Gold and silver have served as pillars of economic stability throughout history and are even mentioned by name in the U.S. Constitution. By eliminating taxes on transactions involving these precious metals, we affirm our commitment to upholding the principles of sound money and protecting the savings of our constituents. 

It is widely known that “gains” realized from sales of precious metals don’t reflect genuine value appreciation, but rather reflect the continual depreciation of the U.S. Dollar. Despite this reality, the Internal Revenue Service takes the position that federal income taxes should be paid on such transactions. And most states find themselves taking this position by default. 

Jp Cortez, executive director of the Sound Money Defense League, stressed the importance of Alabama's proactive stance in the face of inflationary pressures, remarking: 

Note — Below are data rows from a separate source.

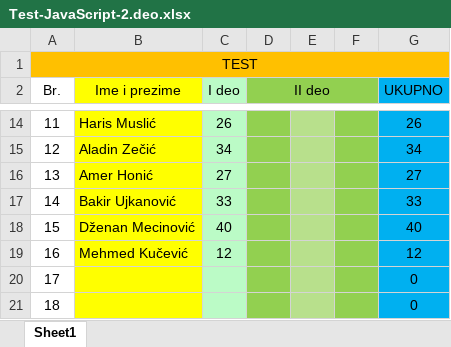
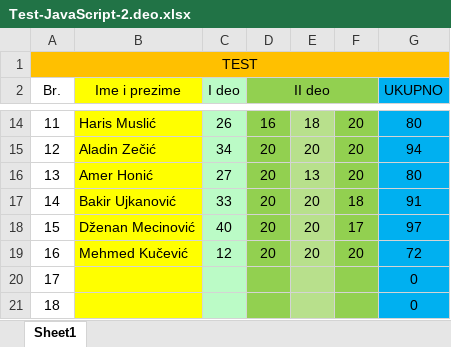
Before and after one commit to dzenankosuta/it-camp-2-grupa, an Excel workbook: JavaScript/48. Cas - Test/Test-JavaScript-2.deo.xlsx, sheet Sheet1, drawn as a sheet; only a part is shown, gaps mark what is left out; values as stored, in another font and other column widths than the file's, no borders; the diff covers the shown part only; the diff names each change by its address in the sheet, - before the commit and + after, or states it on an @@ line.

```diff
--- a/JavaScript/48. Cas - Test/Test-JavaScript-2.deo.xlsx (sheet Sheet1)
+++ b/JavaScript/48. Cas - Test/Test-JavaScript-2.deo.xlsx (sheet Sheet1)
-D14 (II deo): (empty)
+D14 (II deo): 16
-E14: (empty)
+E14: 18
-F14:F16: (empty)
+F14:F16: 20
-G14 (UKUPNO): 26
+G14 (UKUPNO): 80
-D15:D19 (II deo): (empty)
+D15:D19 (II deo): 20
-E15: (empty)
+E15: 20
-G15 (UKUPNO): 34
+G15 (UKUPNO): 94
-E16: (empty)
+E16: 13
-G16 (UKUPNO): 27
+G16 (UKUPNO): 80
-E17:E19: (empty)
+E17:E19: 20
-F17: (empty)
+F17: 18
-G17 (UKUPNO): 33
+G17 (UKUPNO): 91
-F18: (empty)
+F18: 17
-G18 (UKUPNO): 40
+G18 (UKUPNO): 97
-F19: (empty)
+F19: 20
-G19 (UKUPNO): 12
+G19 (UKUPNO): 72
```
Also changed, not shown: 40 edited cells elsewhere in this sheet, 26 other files.
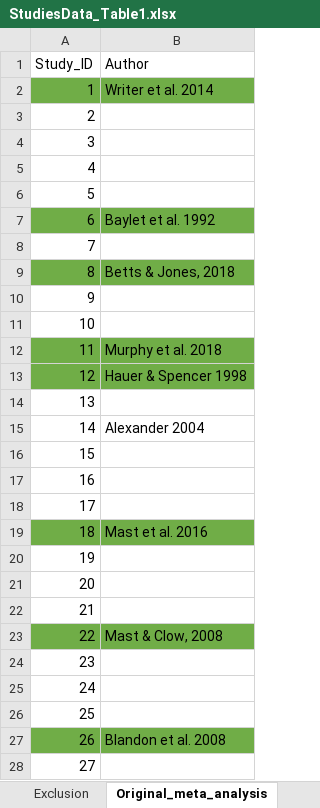
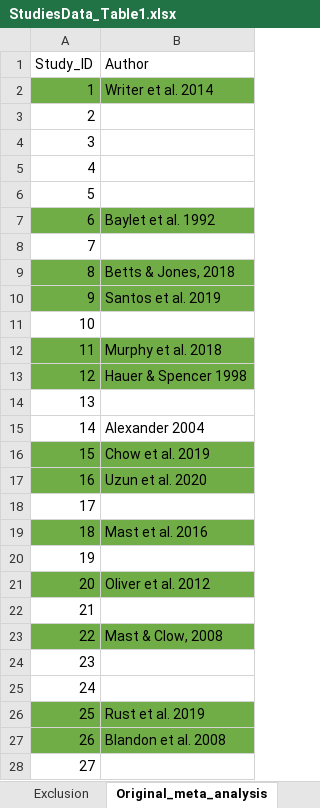
Before and after one commit to river-corridors-sfa/rc_sfa-rc-3-wenas-modeling, an Excel workbook: Lit_Review_Fig/FireMeta_Rproj/inputs/StudiesData_Table1.xlsx, sheet Original_meta_analysis, drawn as a sheet; values as stored, in another font and other column widths than the file's, no borders; the diff names each change by its address in the sheet, - before the commit and + after, or states it on an @@ line.

```diff
--- a/Lit_Review_Fig/FireMeta_Rproj/inputs/StudiesData_Table1.xlsx (sheet Original_meta_analysis)
+++ b/Lit_Review_Fig/FireMeta_Rproj/inputs/StudiesData_Table1.xlsx (sheet Original_meta_analysis)
-A10:B10 fill: none
+A10:B10 fill: #70AD47
-B10 (Author): (empty)
+B10 (Author): Santos et al. 2019
-A16:B17 fill: none
+A16:B17 fill: #70AD47
-B16 (Author): (empty)
+B16 (Author): Chow et al. 2019
-B17 (Author): (empty)
+B17 (Author): Uzun et al. 2020
-A21:B21 fill: none
+A21:B21 fill: #70AD47
-B21 (Author): (empty)
+B21 (Author): Oliver et al. 2012
-A26:B26 fill: none
+A26:B26 fill: #70AD47
-B26 (Author): (empty)
+B26 (Author): Rust et al. 2019
```
Also changed, not shown: sheet Study_info, other sheet tabs.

Inflation erodes the purchasing power of individuals' savings and undermines economic and social stability. Alabama's decision to opt-out of this taxation scheme makes it the 13th state in the country to end this tax, with increasingly more states to follow.

 Upon enactment of SB 297, lead House sponsor Kiel said: 

Gold and silver are money. Point blank. It makes no sense to tax money and I’m proud to stand up for the Alabama residents that are rightfully concerned about the Biden administration’s mismanagement of America’s finances and the U.S. Dollar.

Nebraska passed its own version of this bill earlier this year. ArizonaArkansas and Utah approved similar measures in recent years. And Iowa, GeorgiaOklahoma, Missouri and Kansas also considered income tax exemptions in 2024, with several approving the bill across multiple committees and chambers. 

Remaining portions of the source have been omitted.